TASK GOAL: Report, word for word, every line of the material that contains "heap".

RECORDS SHOWN:
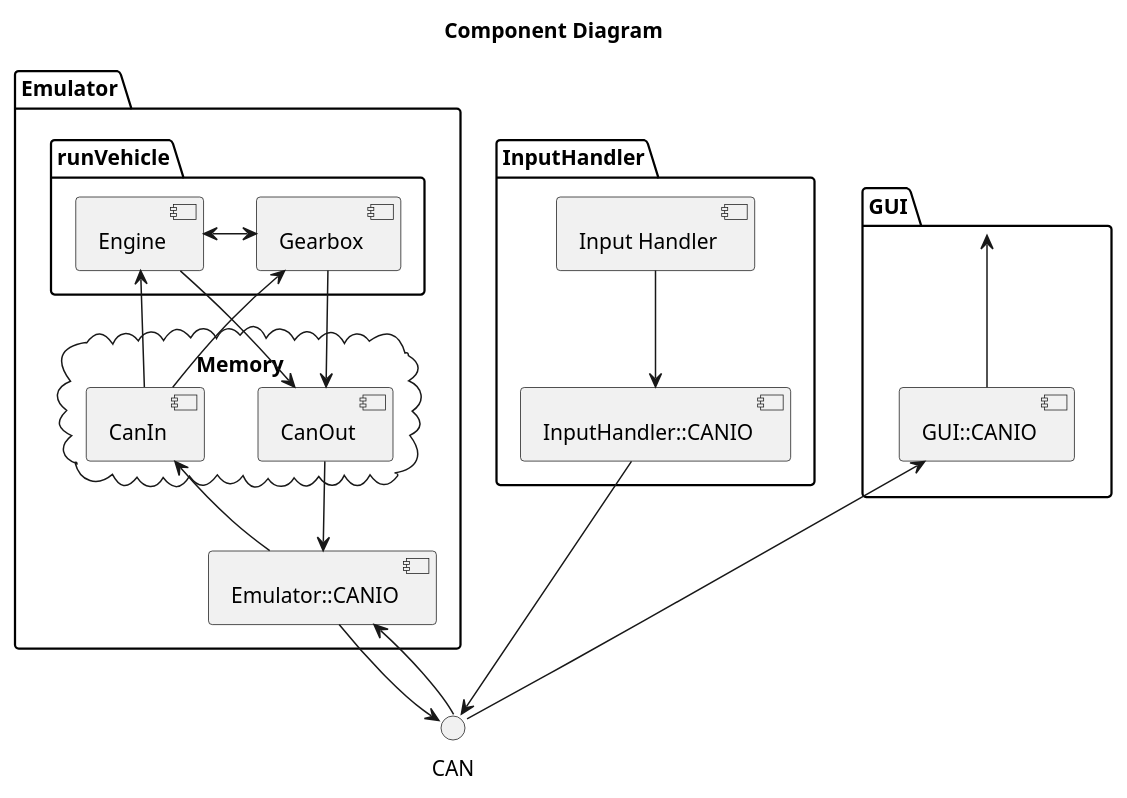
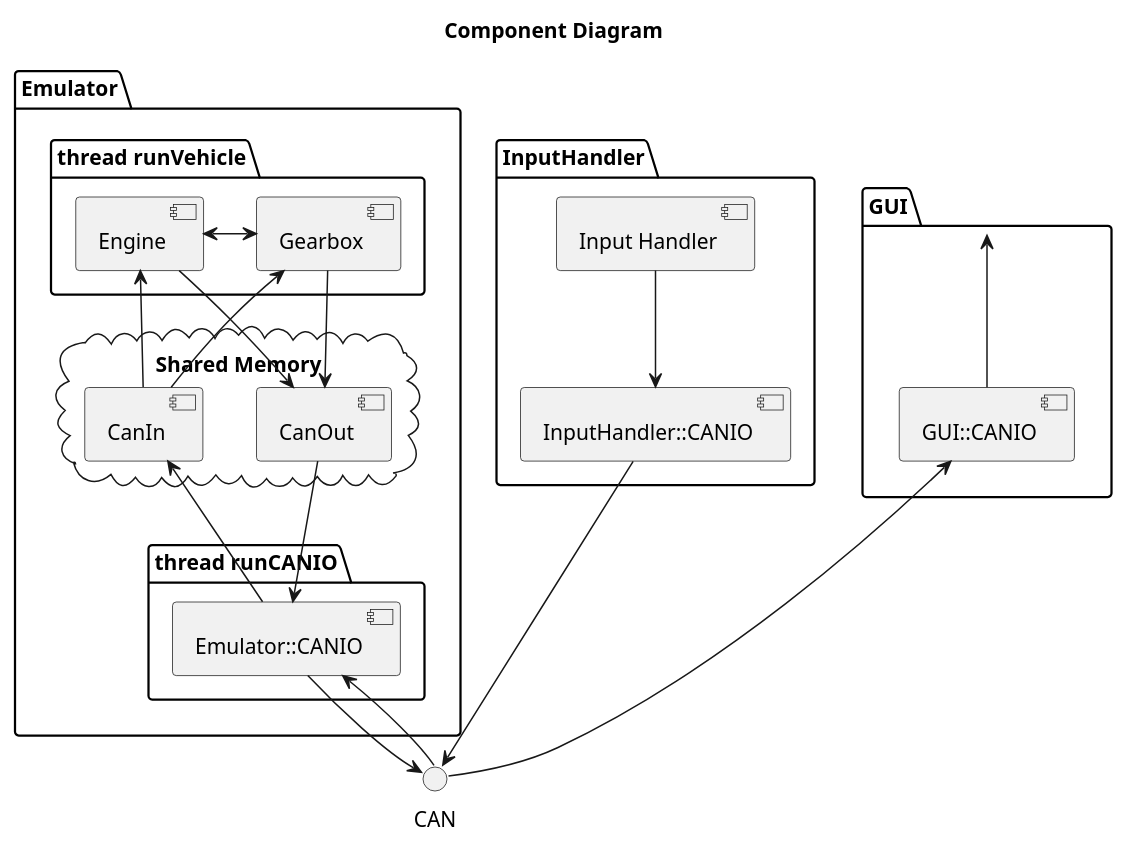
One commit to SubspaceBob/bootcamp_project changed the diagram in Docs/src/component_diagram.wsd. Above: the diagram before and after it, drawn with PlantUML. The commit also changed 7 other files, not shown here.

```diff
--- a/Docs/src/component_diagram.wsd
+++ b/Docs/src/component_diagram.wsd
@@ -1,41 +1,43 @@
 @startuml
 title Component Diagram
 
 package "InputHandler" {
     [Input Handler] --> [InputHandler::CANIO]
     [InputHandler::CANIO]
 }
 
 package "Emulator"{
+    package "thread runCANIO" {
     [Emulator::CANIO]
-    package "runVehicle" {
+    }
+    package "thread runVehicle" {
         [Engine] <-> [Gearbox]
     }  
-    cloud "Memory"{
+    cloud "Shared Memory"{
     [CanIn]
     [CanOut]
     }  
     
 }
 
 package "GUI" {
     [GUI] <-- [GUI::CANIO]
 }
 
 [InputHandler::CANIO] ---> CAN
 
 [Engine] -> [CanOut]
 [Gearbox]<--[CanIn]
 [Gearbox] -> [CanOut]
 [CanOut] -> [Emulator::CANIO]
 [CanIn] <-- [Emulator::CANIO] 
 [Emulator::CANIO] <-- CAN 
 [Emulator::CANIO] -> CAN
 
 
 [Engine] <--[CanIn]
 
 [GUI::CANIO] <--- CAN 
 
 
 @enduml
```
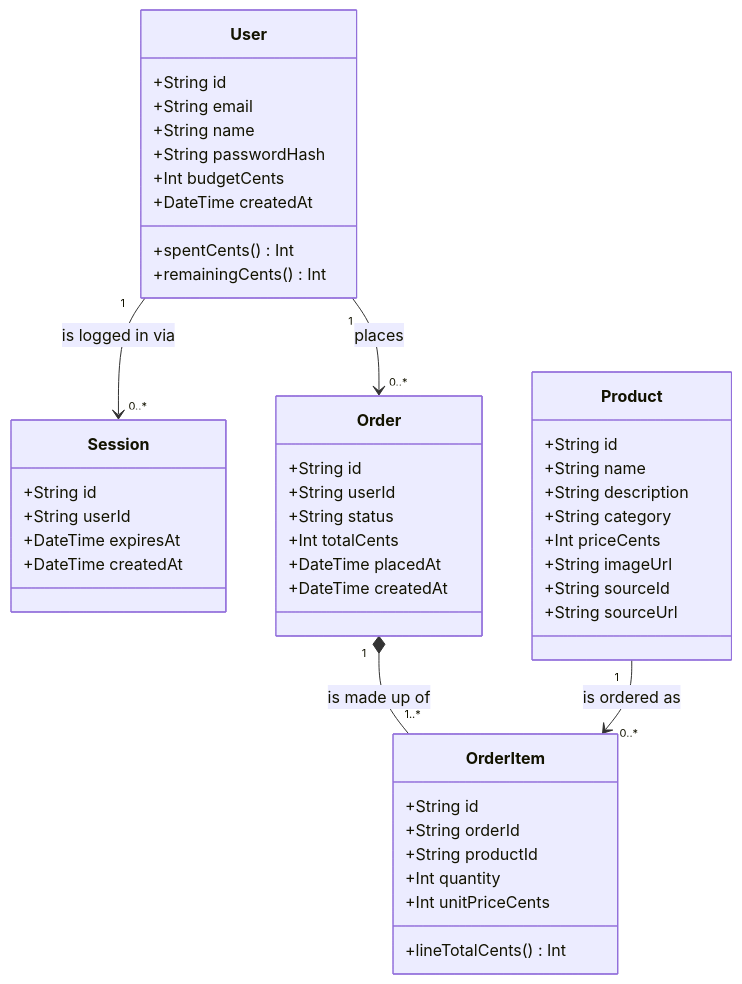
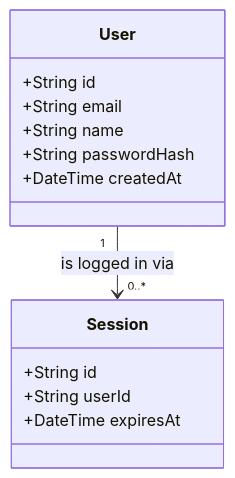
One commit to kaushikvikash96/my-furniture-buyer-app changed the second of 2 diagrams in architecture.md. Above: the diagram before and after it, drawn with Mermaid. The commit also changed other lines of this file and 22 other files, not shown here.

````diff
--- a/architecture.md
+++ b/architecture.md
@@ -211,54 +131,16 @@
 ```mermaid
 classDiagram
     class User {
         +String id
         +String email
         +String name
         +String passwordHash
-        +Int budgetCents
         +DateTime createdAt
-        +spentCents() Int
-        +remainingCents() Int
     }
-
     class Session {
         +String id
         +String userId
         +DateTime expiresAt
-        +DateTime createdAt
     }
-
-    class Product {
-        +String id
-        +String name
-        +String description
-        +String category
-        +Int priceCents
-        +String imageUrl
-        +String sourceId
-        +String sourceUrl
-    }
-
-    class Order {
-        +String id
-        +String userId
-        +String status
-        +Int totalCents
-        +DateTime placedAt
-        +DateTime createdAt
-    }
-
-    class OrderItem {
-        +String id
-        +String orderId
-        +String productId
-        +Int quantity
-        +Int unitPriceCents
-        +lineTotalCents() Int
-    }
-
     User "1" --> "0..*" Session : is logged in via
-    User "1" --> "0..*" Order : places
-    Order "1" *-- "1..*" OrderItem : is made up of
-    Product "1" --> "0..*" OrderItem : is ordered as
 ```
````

---

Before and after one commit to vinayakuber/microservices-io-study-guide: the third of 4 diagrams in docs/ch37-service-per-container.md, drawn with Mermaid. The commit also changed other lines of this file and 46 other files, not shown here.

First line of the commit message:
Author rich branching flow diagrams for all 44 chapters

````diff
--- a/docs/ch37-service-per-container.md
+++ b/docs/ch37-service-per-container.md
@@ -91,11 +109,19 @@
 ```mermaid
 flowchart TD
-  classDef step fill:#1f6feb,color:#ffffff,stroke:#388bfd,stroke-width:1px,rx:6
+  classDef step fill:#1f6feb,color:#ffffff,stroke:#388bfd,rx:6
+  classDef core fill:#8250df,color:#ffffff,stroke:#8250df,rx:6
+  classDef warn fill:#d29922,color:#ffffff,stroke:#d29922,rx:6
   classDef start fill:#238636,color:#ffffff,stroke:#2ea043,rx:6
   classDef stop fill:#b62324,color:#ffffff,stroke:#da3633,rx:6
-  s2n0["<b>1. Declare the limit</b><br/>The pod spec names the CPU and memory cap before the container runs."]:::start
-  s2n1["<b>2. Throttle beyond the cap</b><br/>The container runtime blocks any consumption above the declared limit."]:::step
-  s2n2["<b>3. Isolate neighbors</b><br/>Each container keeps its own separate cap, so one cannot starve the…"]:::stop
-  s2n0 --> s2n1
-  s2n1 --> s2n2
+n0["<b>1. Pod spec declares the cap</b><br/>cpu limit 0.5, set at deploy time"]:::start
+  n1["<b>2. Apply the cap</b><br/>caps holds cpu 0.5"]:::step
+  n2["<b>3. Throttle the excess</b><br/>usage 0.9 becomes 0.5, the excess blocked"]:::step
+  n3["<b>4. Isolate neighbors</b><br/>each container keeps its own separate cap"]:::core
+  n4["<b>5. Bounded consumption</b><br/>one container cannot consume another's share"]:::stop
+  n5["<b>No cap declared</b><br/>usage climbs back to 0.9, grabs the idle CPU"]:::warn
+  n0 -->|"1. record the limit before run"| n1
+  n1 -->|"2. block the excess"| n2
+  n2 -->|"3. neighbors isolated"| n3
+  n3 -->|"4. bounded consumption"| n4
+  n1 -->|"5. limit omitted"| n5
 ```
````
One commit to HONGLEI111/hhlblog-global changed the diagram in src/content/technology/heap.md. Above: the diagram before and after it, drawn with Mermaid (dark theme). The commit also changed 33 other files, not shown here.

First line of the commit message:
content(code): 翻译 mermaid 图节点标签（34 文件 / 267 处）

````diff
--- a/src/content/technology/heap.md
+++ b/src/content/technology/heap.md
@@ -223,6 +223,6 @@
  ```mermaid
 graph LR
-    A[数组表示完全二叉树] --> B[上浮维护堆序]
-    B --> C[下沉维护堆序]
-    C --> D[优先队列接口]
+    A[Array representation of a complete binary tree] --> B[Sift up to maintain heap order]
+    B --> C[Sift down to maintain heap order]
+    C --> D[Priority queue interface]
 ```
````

RESPONSE TO THE TASK:
One commit to HONGLEI111/hhlblog-global changed the diagram in src/content/technology/heap.md. Above: the diagram before and after it, drawn with Mermaid (dark theme). The commit also changed 33 other files, not shown here.
--- a/src/content/technology/heap.md
+++ b/src/content/technology/heap.md
+    A[Array representation of a complete binary tree] --> B[Sift up to maintain heap order]
+    B --> C[Sift down to maintain heap order]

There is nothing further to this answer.